the vocabulary and phraseology of the text, has served as the basis for
the differing views on the identity, customs, and beliefs of the sectarian
community mentioned in the Cairo Geniza manuscripts of the work (CD). Consequently,
today, a century since the discovery of the document, it is only fitting
that attention be given to the history of linguistic research into the
Damascus Document. There have been several surveys of the scientific literature
on the Damascus Document, for example, that of J.A. Fitzmyer in his prolegomenon
to the 1970 reprint of S. Schechter's editio princeps of the document,1
or that of P.R. Davies in his book on the Damascus Document.2 The paper
presented here will trace the study of the language of the Damascus Document
from the initial publication of the manuscripts by Schecter in 1910 through
the publication of the first of the Dead Sea Scrolls in 1950-1951, the
publication of the Damascus Document fragments from Qumran Caves 5 and
6 in 1962 by J.T. Milik, to the recent publication of the Cave 4 Qumran
fragments in 1996 by J.M. Baumgarten.
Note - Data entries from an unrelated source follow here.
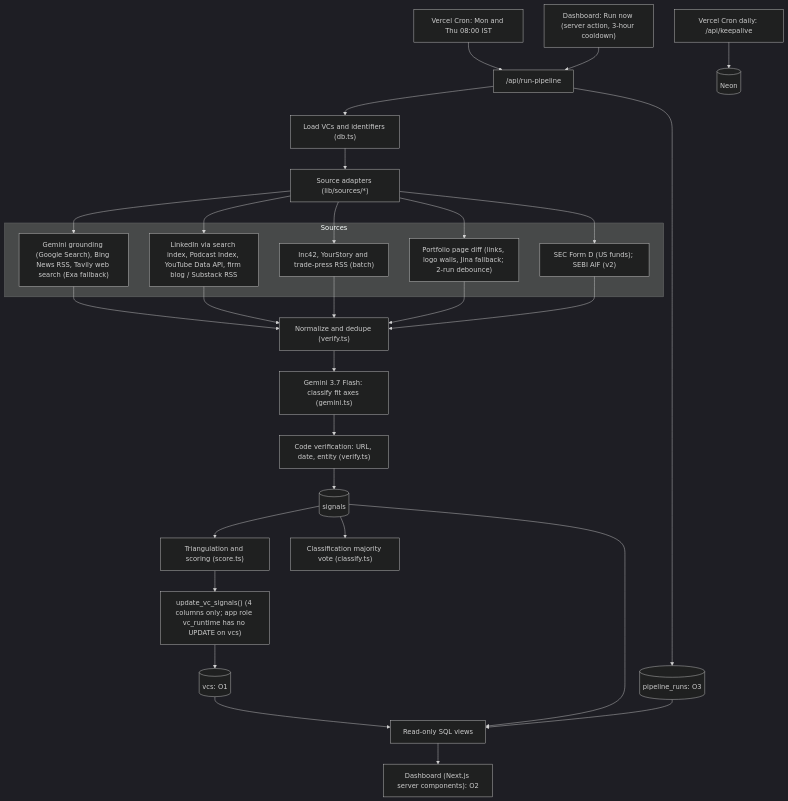
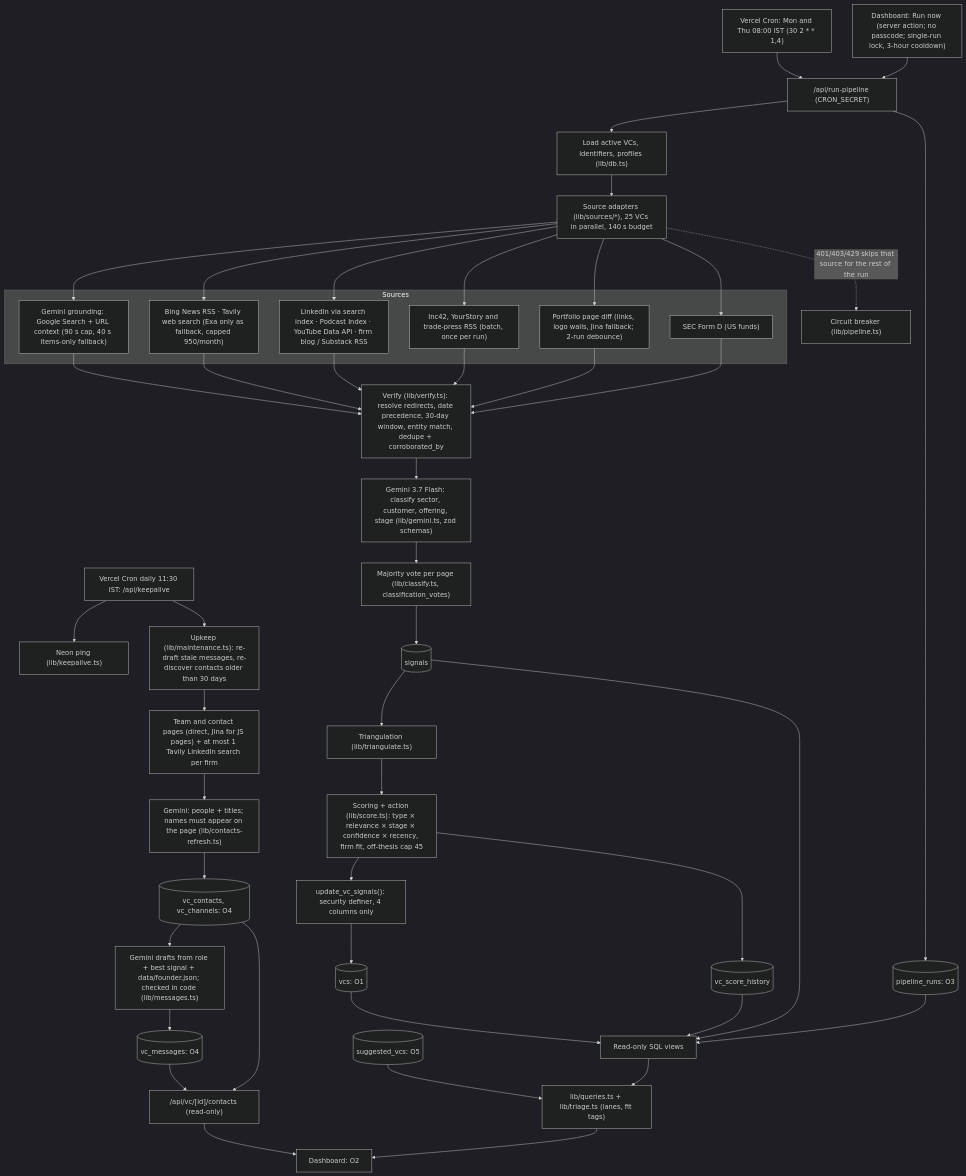
The first of 2 diagrams in docs/components-map.md (anudeeptatireddy-lgtm/vc-pipeline), drawn with Mermaid (dark theme) before and after one commit. The commit also changed other lines of this file and 3 other files, not shown here.

Commit message:
Update Components Map for the triage dashboard, contacts and drafts

````diff
--- a/docs/components-map.md
+++ b/docs/components-map.md
@@ -20,43 +22,46 @@
 ```mermaid
 flowchart TD
-  CRON["Vercel Cron: Mon and Thu 08:00 IST"] --> RUN["/api/run-pipeline"]
-  BTN["Dashboard: Run now (server action, 3-hour cooldown)"] --> RUN
-  KEEP["Vercel Cron daily: /api/keepalive"] --> NEON[("Neon")]
+  CRON["Vercel Cron: Mon and Thu 08:00 IST (30 2 * * 1,4)"] --> RUN["/api/run-pipeline (CRON_SECRET)"]
+  BTN["Dashboard: Run now (server action; no passcode; single-run lock, 3-hour cooldown)"] --> RUN
+  DAILY["Vercel Cron daily 11:30 IST: /api/keepalive"] --> PING["Neon ping (lib/keepalive.ts)"]
+  DAILY --> MAINT["Upkeep (lib/maintenance.ts): re-draft stale messages, re-discover contacts older than 30 days"]
 
-  RUN --> LOAD["Load VCs and identifiers (db.ts)"]
-  LOAD --> SRC["Source adapters (lib/sources/*)"]
+  RUN --> LOAD["Load active VCs, identifiers, profiles (lib/db.ts)"]
+  LOAD --> SRC["Source adapters (lib/sources/*), 25 VCs in parallel, 140 s budget"]
 
   subgraph Sources
-    S1["Gemini grounding (Google Search), Bing News RSS, Tavily web search (Exa fallback)"]
-    S2["LinkedIn via search index, Podcast Index, YouTube Data API, firm blog / Substack RSS"]
-    S3["Inc42, YourStory and trade-press RSS (batch)"]
-    S4["Portfolio page diff (links, logo walls, Jina fallback; 2-run debounce)"]
-    S5["SEC Form D (US funds); SEBI AIF (v2)"]
+    S1["Gemini grounding: Google Search + URL context (90 s cap, 40 s items-only fallback)"]
+    S2["Bing News RSS · Tavily web search (Exa only as fallback, capped 950/month)"]
+    S3["LinkedIn via search index · Podcast Index · YouTube Data API · firm blog / Substack RSS"]
+    S4["Inc42, YourStory and trade-press RSS (batch, once per run)"]
+    S5["Portfolio page diff (links, logo walls, Jina fallback; 2-run debounce)"]
+    S6["SEC Form D (US funds)"]
   end
 
-  SRC --> S1
-  SRC --> S2
-  SRC --> S3
-  SRC --> S4
-  SRC --> S5
+  SRC --> S1 & S2 & S3 & S4 & S5 & S6
+  SRC -.->|401/403/429 skips that source for the rest of the run| CB["Circuit breaker (lib/pipeline.ts)"]
 
-  S1 --> NORM["Normalize and dedupe (verify.ts)"]
-  S2 --> NORM
-  S3 --> NORM
-  S4 --> NORM
-  S5 --> NORM
-
-  NORM --> LLM["Gemini 3.7 Flash: classify fit axes (gemini.ts)"]
-  LLM --> VER["Code verification: URL, date, entity (verify.ts)"]
-  VER --> SIG[("signals")]
-  SIG --> SCORE["Triangulation and scoring (score.ts)"]
-  SIG --> VOTE["Classification majority vote (classify.ts)"]
-  SCORE --> RPC["update_vc_signals() (4 columns only; app role vc_runtime has no UPDATE on vcs)"]
+  S1 & S2 & S3 & S4 & S5 & S6 --> VER["Verify (lib/verify.ts): resolve redirects, date precedence, 30-day window, entity match, dedupe + corroborated_by"]
+  VER --> LLM["Gemini 3.7 Flash: classify sector, customer, offering, stage (lib/gemini.ts, zod schemas)"]
+  LLM --> VOTE["Majority vote per page (lib/classify.ts, classification_votes)"]
+  VOTE --> SIG[("signals")]
+  SIG --> TRI["Triangulation (lib/triangulate.ts)"]
+  TRI --> SCORE["Scoring + action (lib/score.ts): type × relevance × stage × confidence × recency, firm fit, off-thesis cap 45"]
+  SCORE --> RPC["update_vc_signals(): security definer, 4 columns only"]
   RPC --> VCS[("vcs: O1")]
+  SCORE --> HIST[("vc_score_history")]
   RUN --> LOG[("pipeline_runs: O3")]
 
-  VCS --> VIEWS["Read-only SQL views"]
-  SIG --> VIEWS
-  LOG --> VIEWS
-  VIEWS --> DASH["Dashboard (Next.js server components): O2"]
+  MAINT --> TEAM["Team and contact pages (direct, Jina for JS pages) + at most 1 Tavily LinkedIn search per firm"]
+  TEAM --> PEOPLE["Gemini: people + titles; names must appear on the page (lib/contacts-refresh.ts)"]
+  PEOPLE --> CT[("vc_contacts, vc_channels: O4")]
+  CT --> DRAFT["Gemini drafts from role + best signal + data/founder.json; checked in code (lib/messages.ts)"]
+  DRAFT --> MSG[("vc_messages: O4")]
+
+  VCS & SIG & LOG & HIST --> VIEWS["Read-only SQL views"]
+  VIEWS --> Q["lib/queries.ts + lib/triage.ts (lanes, fit tags)"]
+  CT & MSG --> API["/api/vc/[id]/contacts (read-only)"]
+  SUG[("suggested_vcs: O5")] --> Q
+  Q --> DASH["Dashboard: O2"]
+  API --> DASH
 ```
````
I shall concentrate on grammatical
studies, since vocabulary and phraseology have been treated in almost every
study that deals with with the Damascus Document, whereas the grammar has
been, to a large extent, neglected. I shall conclude with some observations
on the language of the recently published Qumran Cave 4 fragments of the
Damascus Document, as well as remarks on certain features of the Cairo
Geniza manuscripts in the light of the orthography and language of the
4QD fragments and other Dead Sea Scrolls.
1. The Years 1910 - 1949 The first stage in the history of linguistic
research into the Damascus Document began with the editio princeps of Schechter
in 1910. In the introduction to his Documents of Jewish Sectaries, Schechter
succintly summarized the language of MS A: "The language of the MS.
is for the most part pure Biblical Hebrew. The first three pages rise even
to the dignity of Scriptural poetry, though a good deal of it is obscured
by the unfortunate condition in which the text is at present. But there
are in it terms and expressions which occur only in the Mishna or even
only in the Rabbinic literature dating from the first centuries of the
Middle Ages..."3 He went on to list the following lexical items and
expressions: ÂÙ¯Âù, Á·Â, ÂÈÒÂã
ä·¯Èýä, ä¯Âýä ýú ãÌ
ÊÂ·ä, äÚ¯ÈÂú, ÊÎÂ
ÏùÂ·, âÏâÏ äùÓù, ÏÓùÎÈÌ,
äÓÂÎÔ, ·ÓÂ·ä, âÂÈ
and âÂÈÌ (with the meaning "Gentiles"), Ïä¯ùÂúÂ,
Á·Â¯ Èù¯ýÏ, ·ÓÓÂÔ,
ÓãÂ÷ã÷, Óã¯ù äúÂ¯ä, ·Èú
äùúÁÂú, Ò¯Í, the introductory formulae
for citing a biblical passage Îýù¯ ýÓø,
åàùø à', ëàùø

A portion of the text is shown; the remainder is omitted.